Sullivan and Cravath among advisers on AT&T's $85bn Time Warner takeover

AT-and-T

Sullivan & Cromwell and Cravath Swaine & Moore are among the law firms to have secured lucrative roles on AT&T’s $85.4bn (£70bn) takeover of Time Warner, a deal whose value reaches $108.7bn (£89bn) when accounting for the US media giant’s net debt.

The cash and stock sale is set to create a company for the new media age, in which telecoms providers have scooped up original content providers in order to compete with technology giants pushing into streaming services.

AT&T has turned to Sullivan & Cromwell and Arnold & Porter to advise on the deal.

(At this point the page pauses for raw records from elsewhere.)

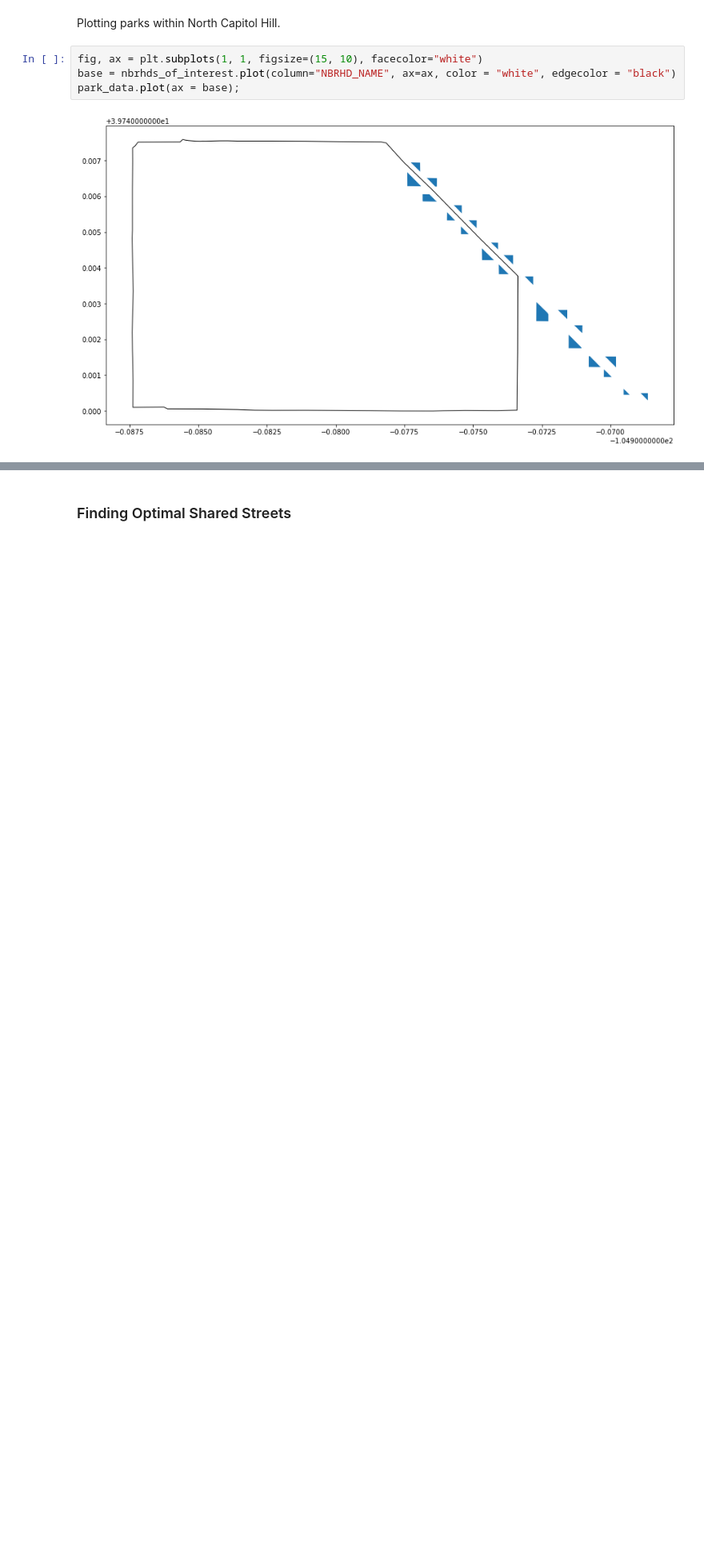
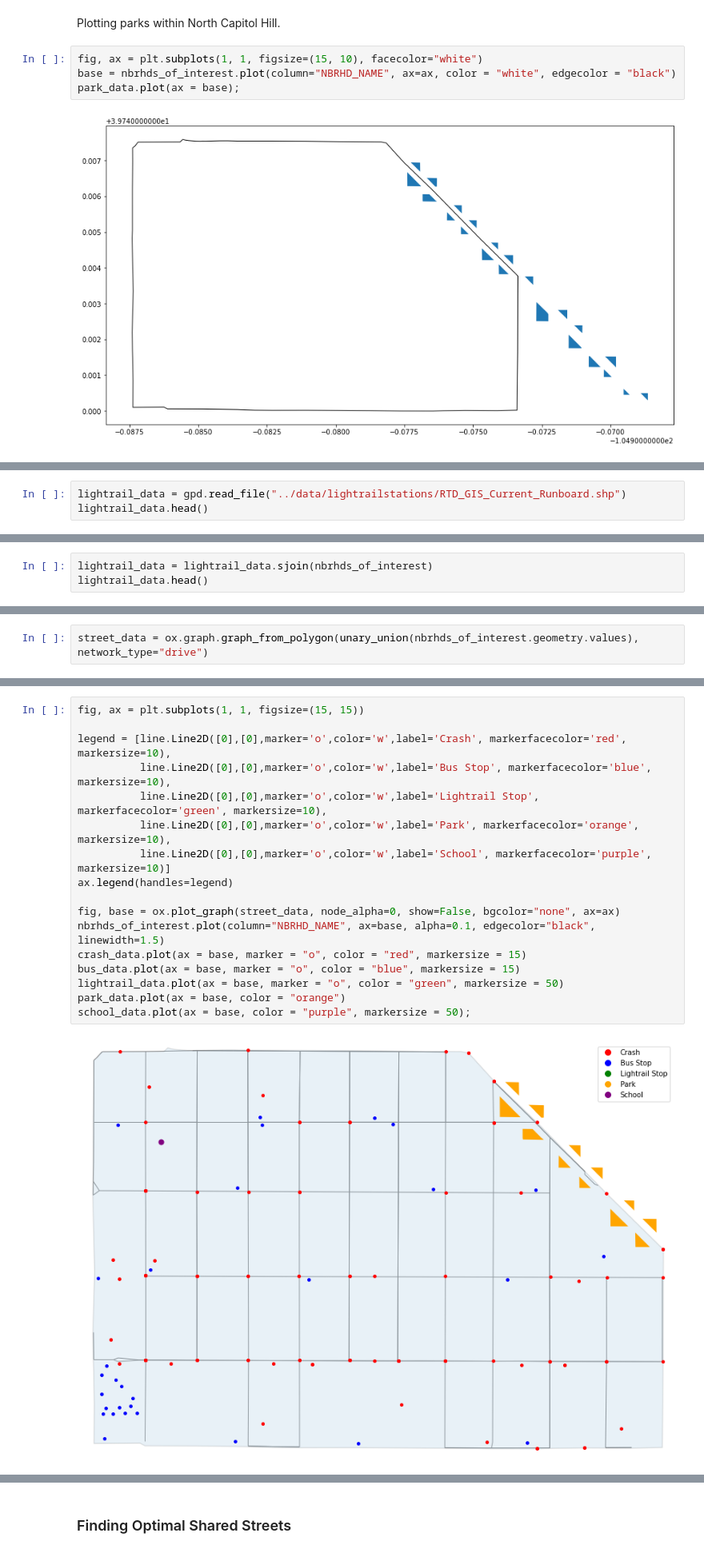
Before and after one commit to schmidmt/Finding-Optional-Shared-Streets, a Jupyter notebook: notebooks/Finding Optimal Shared Streets Tutorial.ipynb, the cells around one changed output, grey strips where cells are left out. Shown at 80% size. Saved outputs shown, nothing was run; the diff lists cells and outputs as text; blank space fills up the shorter version.

```diff
--- a/notebooks/Finding Optimal Shared Streets Tutorial.ipynb
+++ b/notebooks/Finding Optimal Shared Streets Tutorial.ipynb
@@ -274,0 +352,3 @@ park_data.plot(ax = base);
+# %%
+lightrail_data = gpd.read_file("../data/lightrailstations/RTD_GIS_Current_Runboard.shp")
+lightrail_data.head()
@@ -274,0 +365,3 @@ park_data.plot(ax = base);
+# %%
+lightrail_data = lightrail_data.sjoin(nbrhds_of_interest)
+lightrail_data.head()
@@ -274,0 +376,2 @@ park_data.plot(ax = base);
+# %%
+street_data = ox.graph.graph_from_polygon(unary_union(nbrhds_of_interest.geometry.values), network_type="drive")
@@ -274,0 +380,19 @@ park_data.plot(ax = base);
+# %%
+fig, ax = plt.subplots(1, 1, figsize=(15, 15))
+
+legend = [line.Line2D([0],[0],marker='o',color='w',label='Crash', markerfacecolor='red', markersize=10),
+          line.Line2D([0],[0],marker='o',color='w',label='Bus Stop', markerfacecolor='blue', markersize=10),
+          line.Line2D([0],[0],marker='o',color='w',label='Lightrail Stop', markerfacecolor='green', markersize=10),
+          line.Line2D([0],[0],marker='o',color='w',label='Park', markerfacecolor='orange', markersize=10),
+          line.Line2D([0],[0],marker='o',color='w',label='School', markerfacecolor='purple', markersize=10)]
+ax.legend(handles=legend)
+
+fig, base = ox.plot_graph(street_data, node_alpha=0, show=False, bgcolor="none", ax=ax)
+nbrhds_of_interest.plot(column="NBRHD_NAME", ax=base, alpha=0.1, edgecolor="black", linewidth=1.5)
+crash_data.plot(ax = base, marker = "o", color = "red", markersize = 15)
+bus_data.plot(ax = base, marker = "o", color = "blue", markersize = 15)
+lightrail_data.plot(ax = base, marker = "o", color = "green", markersize = 50)
+park_data.plot(ax = base, color = "orange")
+school_data.plot(ax = base, color = "purple", markersize = 50);
+# %% [output]
+[figure, added]
```
Also changed, not shown: parts of 67 cells of this notebook.
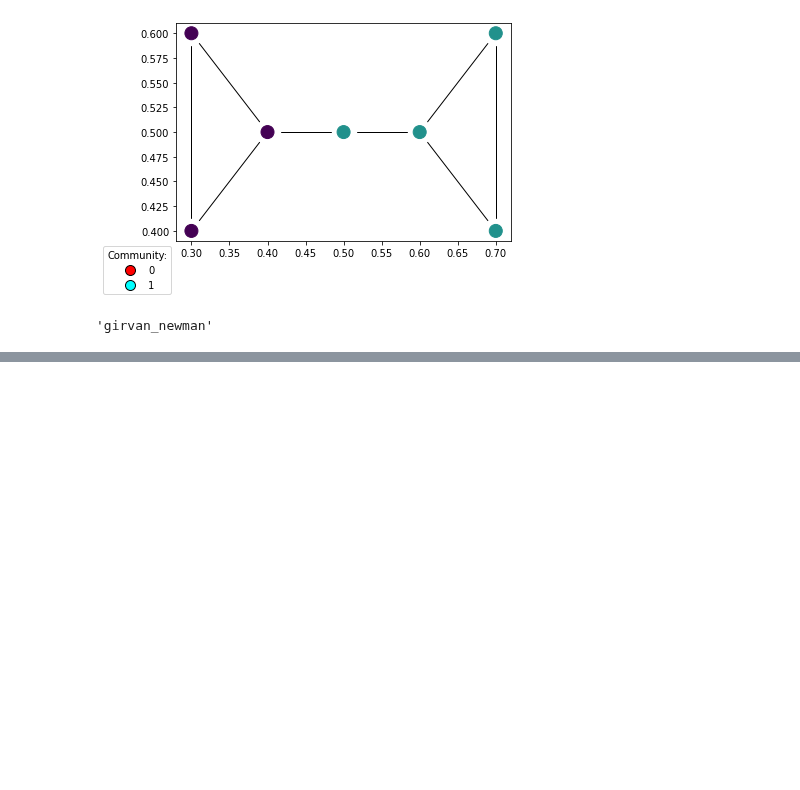
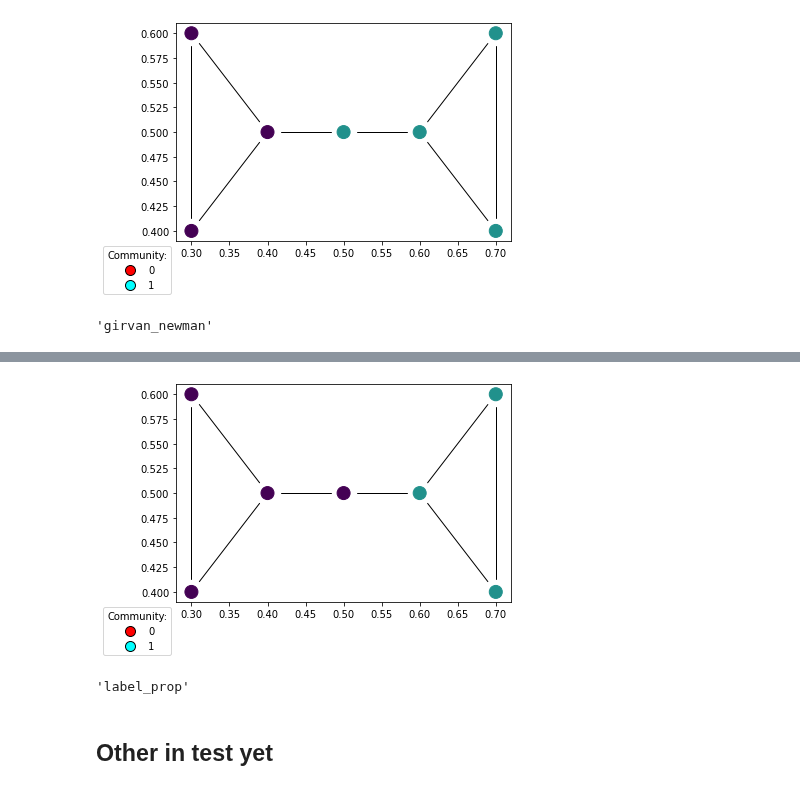
Before and after one commit to EjbejaranosAI/Complex_Networks, a Jupyter notebook: 3_Community_detection/A3-Community_Detection.ipynb, the cells around one changed output, grey strips where cells are left out. Drawn from its saved outputs; the diff is of its cells as text; code cells hidden in the pictures; blank space fills up the shorter version.

```diff
--- a/3_Community_detection/A3-Community_Detection.ipynb
+++ b/3_Community_detection/A3-Community_Detection.ipynb
@@ -452,0 +520,10 @@ Girvan_igraph.method
+# %%
+from src.helpers.community import IgraphCommunityAlgs
+layout_new = g.layout("kamada_kawai")
+fast_greedy_igraph = IgraphCommunityAlgs(g,method='label_prop',layout = layout_new, verbosity=False)
+fast_greedy_igraph.method
+# %% [output]
+[figure, added]
+'label_prop'
+# %% [markdown]
+## Other in test yet
```
Also changed, not shown: parts of 7 cells of this notebook, 1 other file.
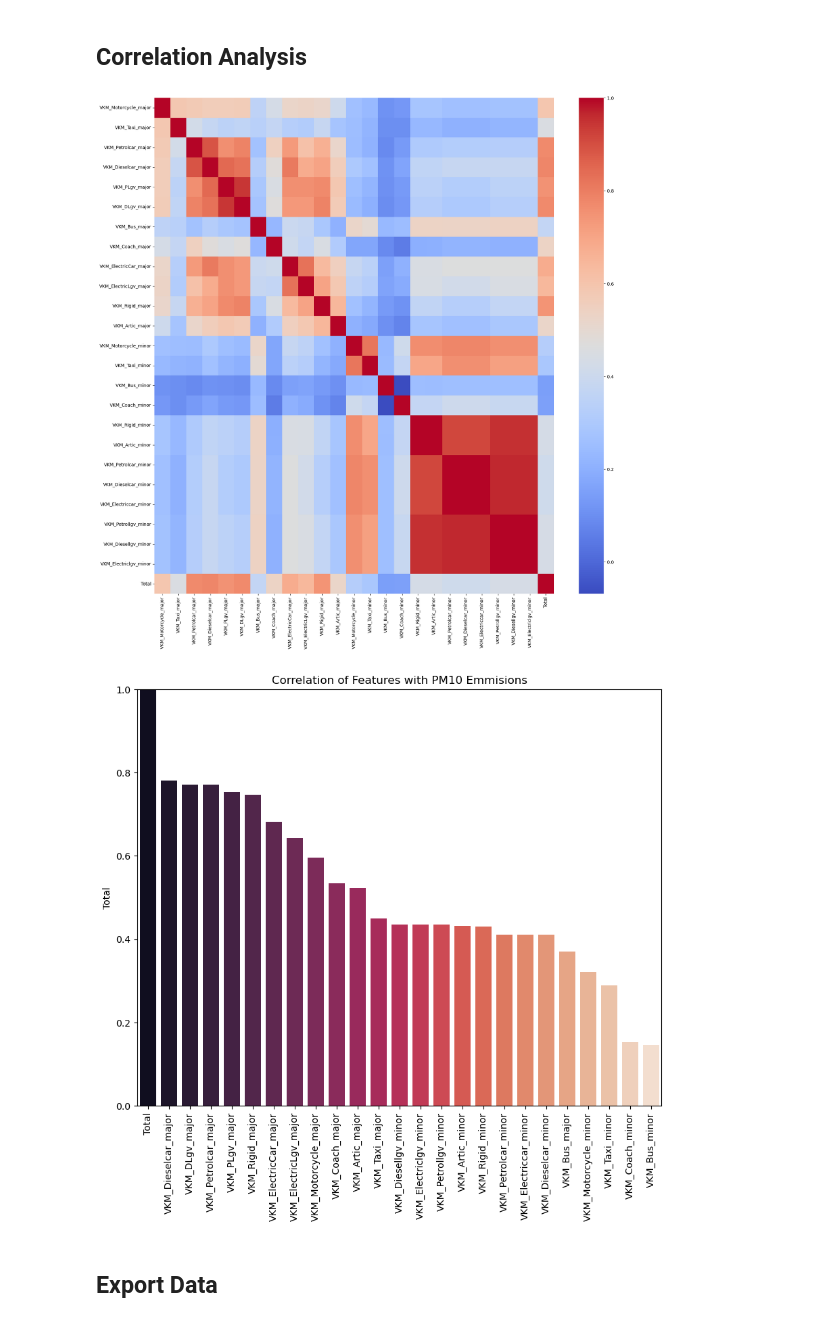
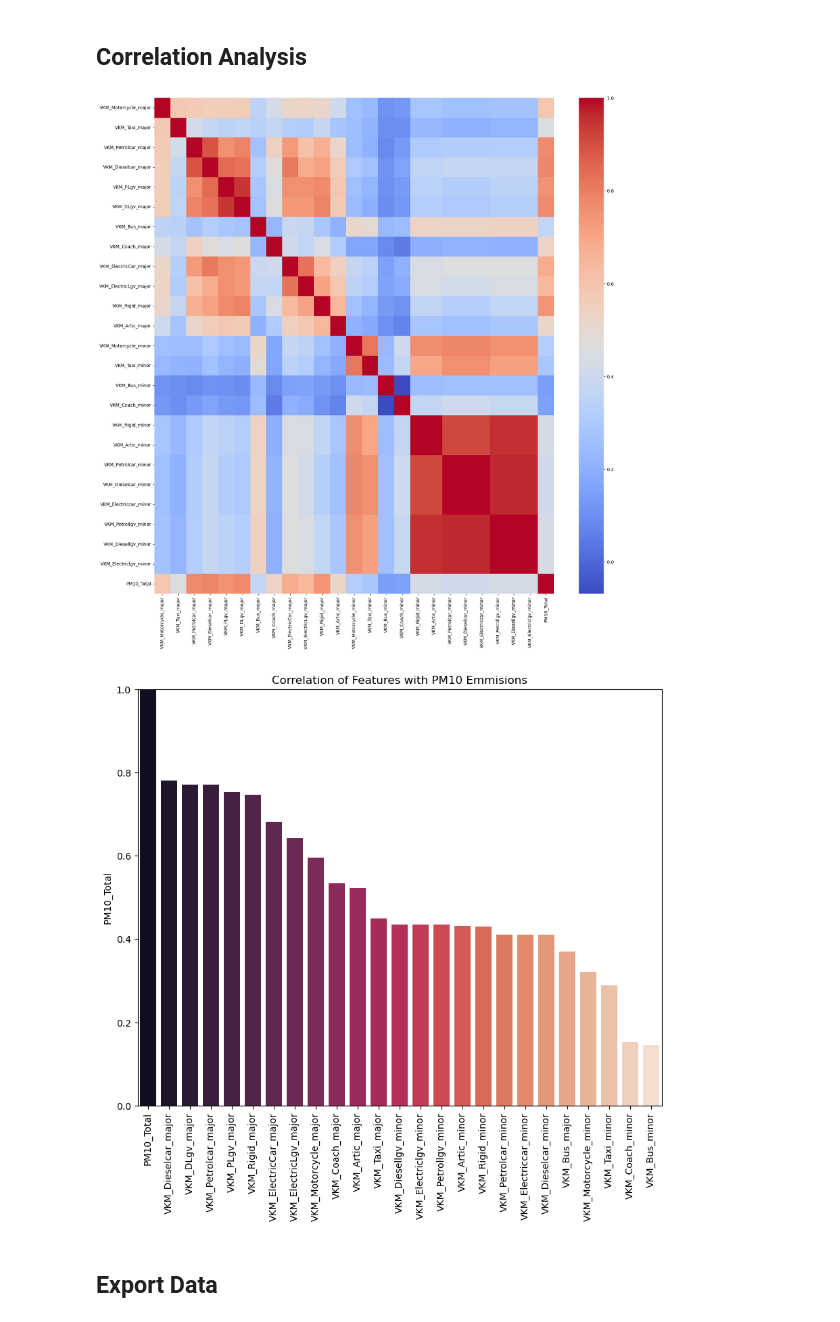
Before and after one commit to JosephPassant/csck503_groupb_assignment, a Jupyter notebook: csck503_groupb_1_3.ipynb, the cells around one changed output. Cells and saved outputs as stored; diff of their text form; code cells hidden in the pictures.

```diff
--- a/csck503_groupb_1_3.ipynb
+++ b/csck503_groupb_1_3.ipynb
@@ -967,7 +967,7 @@ dtypes: float64(42), int64(1)
 memory usage: 969.4 KB
 # %%
 # for each row in road_emissions_PM10 add a new column called 'Total' and sum the values in each row from index 1 to 42
-road_emissions_PM10['Total'] = road_emissions_PM10.iloc[:, 1:42].sum(axis=1)
+road_emissions_PM10['PM10_Total'] = road_emissions_PM10.iloc[:, 1:42].sum(axis=1)
 # %%
 # sort by GRID_ExactCut_ID
 road_emissions_PM10.sort_values(by=['GRID_ExactCut_ID'], inplace=True)
@@ -982,8 +982,7 @@ road_emissions_PM10.head()
 | 2 | 9 | 0.000000 | 0.000000 | 0.000044 | 0.0 | 0.000000 | 0.000000 | 0.000000 | ... |
 5 rows × 44 columns
 # %%
-road_emissions_PM10_total = road_emissions_PM10[['GRID_ExactCut_ID', 'Total']]
-road_emissions_PM10 = road_emissions_PM10.rename(columns={'Total': 'PM10_Total'})
+road_emissions_PM10_total = road_emissions_PM10[['GRID_ExactCut_ID', 'PM10_Total']]
 # %%
 road_emissions_PM10_total.head()
 # %% [output]
@@ -1305,7 +1304,7 @@ msno.matrix(merged_road_traffic)
 # %%
 # where total is null drop the row
 
-merged_road_traffic.dropna(subset=['Total'], inplace=True)
+merged_road_traffic.dropna(subset=['PM10_Total'], inplace=True)
 # %%
 msno.matrix(merged_road_traffic)
 # %% [output]
@@ -1410,23 +1409,23 @@ plt.figure(figsize=(20, 20))
 sns.heatmap(corr, cmap='coolwarm')
 plt.show()
 # %% [output]
-[figure, old version]
+[figure, new version]
 # %%
 # Create new df showing only the correlations between each feature and the conct feature
-corr_conct = pd.DataFrame(corr['Total'])
+corr_conct = pd.DataFrame(corr['PM10_Total'])
 
 # Sort the values in descending order
-corr_conct.sort_values(by='Total', ascending=False, inplace=True)
+corr_conct.sort_values(by='PM10_Total', ascending=False, inplace=True)
 
 # Plot a bar chart of the correlations
 plt.figure(figsize=(10, 8))
-sns.barplot(x=corr_conct.index, y='Total', data=corr_conct, palette='rocket')
+sns.barplot(x=corr_conct.index, y='PM10_Total', data=corr_conct, palette='rocket')
 plt.xticks(rotation=90)
 plt.title('Correlation of Features with PM10 Emmisions')
 plt.ylim(0, 1)
 plt.show()
 # %% [output]
-[figure, old version]
+[figure, new version]
 # %% [markdown]
 ## Export Data
 # %%
```
Also changed, not shown: parts of 6 cells of this notebook.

Both firms advised AT&T two years ago on the company’s $48.5bn (£40bn) purchase of satellite TV company DirecTV. Sullivan is fielding a team of lawyers spread across its New York, Los Angeles and Palo Alto offices, led by M&A managing partner Joseph Frumkin and corporate partners Eric Krautheimer and Melissa Sawyer.

Cravath is advising Time Warner, the owner of TV channels including CNN and HBO, on the landmark transaction. Faiza Saeed, who earlier this year was named the firm’s first female presiding partner, is leading a team alongside fellow M&A partner Eric Schiele and antitrust partner Christine Varney.

Weil Gotshal & Manges has also taken a role on the deal, advising AT&T’s financial advisers, JP Morgan and Perella Weinberg, with a New York team led by corporate partners Michael Aiello and Matthew Gilroy, alongside banking partner Morgan Bale.

Cravath’s relationship with Time Warner and its predecessors goes back nearly a century. Former Cravath presiding partner Maurice ‘Tex’ Moore, who died 30 years ago, first took on the company as a client as a favour to his brother-in-law – future magazine magnate Henry Luce, the founder of Time and Fortune.

Former Cravath partner Robert Joffe, who died in 2010, helped create the current iteration of Time Warner by advising what was Time Inc on its $15.2bn (£12.4bn) merger in 1989 with Warner Communications. In 1996, Cravath represented Time Warner on its $7.5bn (£6.1bn) merger with Turner Broadcasting System and four years later, Cravath took the lead for Time Warner on its ill-fated $182bn (£149bn) union with AOL. Cravath famously received a $35m (£29m) success fee from Time Warner for its work on the AOL merger, which the firm ultimately helped dissolve in 2009.

The dissolution of that deal heralded a new era, one in which Cravath would advise Time Warner on a series of divestitures, such as the $537.5m (£440m) sale of its books group to France’s Lagardere in 2006 and its $9.25bn (£7.6bn) separation two years later from Time Warner Cable. In 2013, Cravath handled Time Warner’s spin-off of its publishing unit, and the following year the firm again took the lead for the company in rejecting an $80bn (£65bn) takeover offer from 21st Century Fox.

Former Kirkland & Ellis litigation partner Paul Cappuccio has served as Time Warner’s general counsel since the completion of its merger with AOL. AT&T’s general counsel is former Haynes and Boone partner David McAtee, who took up the role a year ago.